Last week, I had a chance to pitch for the Linköping Dragon Nest competition. It made me reflect on going outside my comfort zone. I am going to record here my impression of the event as well as what worked for me in the past to get more comfortable with public speaking.

Dragon nest

The format of the event was similar to that of a TV show. Five people representing five projects pitched to judges—the dragons. Judges were representatives of an energy company and a municipality, as well as property developers and managers of Linköping.

We each pitched for 10 minutes and then were left to fend for ourselves during the question round. In the end, each of the judges was asked if they wanted to continue the discussion with the potential to get a testbed voucher of value 20000 SEK.

The theme was sustainability, and the goal was to find partners willing to work on innovative projects.


I pitched our Blive project with the hope of getting some chargers we would get to work with. While waiting for my turn to pitch, I was of course nervous. My hands shook, and my breaths were short.

At the same time, I thought to myself how far I have come regarding stage fright.

I am quite an introverted person like many engineers are. I prefer to sit behind my laptop in my basement and solve puzzles for a living. So what was I doing in a room full of strangers during the event in a language I am not fluent in (I did get to pitch in English luckily, but the rest of the event was in Swedish)?

What worked

Many of the individual pushes came naturally, but they were all incremental and continued to push me further out of my comfort zone.


Moving out from my parents’ home was the first big step on this journey. I don’t think I appreciated at the time how helpful this aspect of my studies was going to be for my career and life in general. I actually think that the quality of school matters way less than the fact that I had to learn to plan stuff like groceries, time management, and transportation when thrust into a completely foreign town.

Moving to Sweden

Moving to another town within the same country was a challenge. The next step was to move to a country where I didn’t speak the local language. Everyday things are different, too. For example, not only traditional milk is sold in milk cartons—I vividly remember the breakfast I found out!

Starting a Meetup Group

After hearing another version of the advice about creating your luck, I started my meetup group. I highly recommend doing that. It helped me to find friends, see many cool locations and push me to train public speaking.

Founding a Business

Founding Beaver Codes not only taught me about things such as accounting and contracts but also allowed me to interact with people outside of my software bubble. The people I met that way count as my best friends now.

Giving YouTube a Try

When I was learning about blockchain, I started building up a YouTube channel that made me more comfortable with the small number of potential viewers. Although that one didn’t really stick, I am still very happy I did it.

Taking on a Business Role

This point was true when I worked for companies but was accelerated especially now with Blive. My co-founder Simon and I are responsible for making the business work, which means cold calling, presenting at events, and talking about the charging space.

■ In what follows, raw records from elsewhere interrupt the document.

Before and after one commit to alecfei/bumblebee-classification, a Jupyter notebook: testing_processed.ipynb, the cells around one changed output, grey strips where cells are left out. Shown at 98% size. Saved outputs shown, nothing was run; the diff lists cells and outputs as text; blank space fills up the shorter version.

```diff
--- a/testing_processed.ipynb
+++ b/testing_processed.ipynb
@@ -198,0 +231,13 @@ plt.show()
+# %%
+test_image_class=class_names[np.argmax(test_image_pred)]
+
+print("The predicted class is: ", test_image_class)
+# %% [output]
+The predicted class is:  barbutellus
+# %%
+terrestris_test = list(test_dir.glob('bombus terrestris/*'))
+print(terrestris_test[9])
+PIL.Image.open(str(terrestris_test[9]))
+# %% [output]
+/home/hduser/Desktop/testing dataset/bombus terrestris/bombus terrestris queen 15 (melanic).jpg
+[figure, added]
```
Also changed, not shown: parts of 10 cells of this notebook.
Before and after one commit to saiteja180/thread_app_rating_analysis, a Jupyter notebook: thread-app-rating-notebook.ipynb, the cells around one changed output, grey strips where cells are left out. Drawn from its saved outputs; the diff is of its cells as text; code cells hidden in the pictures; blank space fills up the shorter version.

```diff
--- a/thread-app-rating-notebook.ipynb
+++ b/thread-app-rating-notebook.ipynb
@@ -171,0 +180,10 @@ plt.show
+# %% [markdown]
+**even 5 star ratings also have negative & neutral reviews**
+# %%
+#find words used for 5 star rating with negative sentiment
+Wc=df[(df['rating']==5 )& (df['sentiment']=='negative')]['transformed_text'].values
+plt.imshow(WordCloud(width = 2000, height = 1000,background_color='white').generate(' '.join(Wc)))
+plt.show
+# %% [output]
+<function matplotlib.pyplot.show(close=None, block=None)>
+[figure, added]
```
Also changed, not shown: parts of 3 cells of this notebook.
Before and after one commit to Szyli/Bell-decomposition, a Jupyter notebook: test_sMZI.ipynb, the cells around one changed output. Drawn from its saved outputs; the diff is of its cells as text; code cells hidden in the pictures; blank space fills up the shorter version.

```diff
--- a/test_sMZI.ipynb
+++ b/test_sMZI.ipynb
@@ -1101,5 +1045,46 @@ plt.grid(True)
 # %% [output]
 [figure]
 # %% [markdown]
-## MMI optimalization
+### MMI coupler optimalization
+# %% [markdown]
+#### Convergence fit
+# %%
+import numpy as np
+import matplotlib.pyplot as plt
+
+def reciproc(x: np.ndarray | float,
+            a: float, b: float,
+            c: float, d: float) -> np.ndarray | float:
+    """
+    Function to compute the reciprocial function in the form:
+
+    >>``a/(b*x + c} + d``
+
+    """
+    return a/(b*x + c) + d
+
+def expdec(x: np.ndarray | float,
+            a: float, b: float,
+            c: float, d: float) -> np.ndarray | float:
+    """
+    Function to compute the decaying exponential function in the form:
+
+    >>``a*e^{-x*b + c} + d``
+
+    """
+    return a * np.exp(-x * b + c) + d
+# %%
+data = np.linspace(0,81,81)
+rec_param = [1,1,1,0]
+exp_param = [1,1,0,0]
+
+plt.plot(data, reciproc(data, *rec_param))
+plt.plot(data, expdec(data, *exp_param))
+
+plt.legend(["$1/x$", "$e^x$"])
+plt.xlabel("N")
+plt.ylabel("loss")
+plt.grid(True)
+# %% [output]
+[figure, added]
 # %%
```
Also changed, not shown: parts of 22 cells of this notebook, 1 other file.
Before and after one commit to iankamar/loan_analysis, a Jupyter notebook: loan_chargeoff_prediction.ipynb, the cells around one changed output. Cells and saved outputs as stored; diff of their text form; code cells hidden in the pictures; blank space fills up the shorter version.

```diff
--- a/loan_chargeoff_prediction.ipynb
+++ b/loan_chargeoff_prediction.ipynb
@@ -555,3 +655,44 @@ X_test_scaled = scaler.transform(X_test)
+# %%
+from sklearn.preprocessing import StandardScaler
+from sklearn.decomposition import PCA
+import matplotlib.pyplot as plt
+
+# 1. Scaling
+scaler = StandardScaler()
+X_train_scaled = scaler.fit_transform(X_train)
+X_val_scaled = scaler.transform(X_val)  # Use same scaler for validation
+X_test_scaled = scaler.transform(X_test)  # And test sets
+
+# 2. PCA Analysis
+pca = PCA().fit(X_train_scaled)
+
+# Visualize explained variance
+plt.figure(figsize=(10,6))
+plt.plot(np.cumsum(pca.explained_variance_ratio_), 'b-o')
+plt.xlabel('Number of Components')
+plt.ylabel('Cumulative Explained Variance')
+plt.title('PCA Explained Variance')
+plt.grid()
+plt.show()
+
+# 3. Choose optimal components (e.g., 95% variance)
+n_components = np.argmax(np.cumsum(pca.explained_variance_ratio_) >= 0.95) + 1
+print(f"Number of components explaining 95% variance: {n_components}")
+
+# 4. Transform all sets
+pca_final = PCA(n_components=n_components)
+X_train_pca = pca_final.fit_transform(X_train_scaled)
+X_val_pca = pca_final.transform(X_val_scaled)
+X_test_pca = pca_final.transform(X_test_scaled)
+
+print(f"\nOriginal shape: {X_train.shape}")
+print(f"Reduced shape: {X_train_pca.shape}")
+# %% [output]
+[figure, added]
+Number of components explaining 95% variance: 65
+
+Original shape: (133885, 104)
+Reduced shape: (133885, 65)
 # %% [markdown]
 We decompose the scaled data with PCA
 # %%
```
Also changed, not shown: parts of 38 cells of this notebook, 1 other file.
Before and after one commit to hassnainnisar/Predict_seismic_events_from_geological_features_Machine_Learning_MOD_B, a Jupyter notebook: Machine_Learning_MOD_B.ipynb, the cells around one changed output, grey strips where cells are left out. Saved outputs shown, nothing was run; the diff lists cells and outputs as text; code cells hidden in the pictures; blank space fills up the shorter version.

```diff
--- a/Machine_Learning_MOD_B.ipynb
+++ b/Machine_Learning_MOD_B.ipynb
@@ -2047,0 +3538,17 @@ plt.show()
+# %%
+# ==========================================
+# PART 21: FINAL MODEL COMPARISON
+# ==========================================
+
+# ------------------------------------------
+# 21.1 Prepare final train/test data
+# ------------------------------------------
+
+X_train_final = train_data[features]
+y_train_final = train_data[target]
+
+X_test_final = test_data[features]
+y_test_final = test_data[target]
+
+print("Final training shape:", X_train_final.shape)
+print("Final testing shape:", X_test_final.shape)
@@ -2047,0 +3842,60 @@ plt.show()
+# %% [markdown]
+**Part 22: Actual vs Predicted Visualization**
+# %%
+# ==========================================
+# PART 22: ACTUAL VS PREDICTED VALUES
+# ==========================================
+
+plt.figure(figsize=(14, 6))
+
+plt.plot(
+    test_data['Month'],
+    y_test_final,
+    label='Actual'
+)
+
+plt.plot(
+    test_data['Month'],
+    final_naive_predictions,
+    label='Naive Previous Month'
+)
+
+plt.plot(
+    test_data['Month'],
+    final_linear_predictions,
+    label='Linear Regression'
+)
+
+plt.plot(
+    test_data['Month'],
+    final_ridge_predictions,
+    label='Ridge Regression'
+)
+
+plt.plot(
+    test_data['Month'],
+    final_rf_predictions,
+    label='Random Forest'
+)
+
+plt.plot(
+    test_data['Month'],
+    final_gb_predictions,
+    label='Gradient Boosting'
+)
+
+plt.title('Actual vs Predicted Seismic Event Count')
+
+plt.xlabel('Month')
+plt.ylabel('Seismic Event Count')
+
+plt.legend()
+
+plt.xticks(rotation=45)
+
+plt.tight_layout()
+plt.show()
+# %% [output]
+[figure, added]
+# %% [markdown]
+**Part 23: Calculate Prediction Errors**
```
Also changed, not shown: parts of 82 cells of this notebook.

To sum up, I am very glad I went through this journey of increasing short-term discomfort. 🙂 The result of last week’s pitch is connections to folks we might work with in the future, which was the main goal for us! So, although I still prefer to solve the puzzles in my basement due to the continuous push out of my comfort zone, I get to work on more fun puzzles!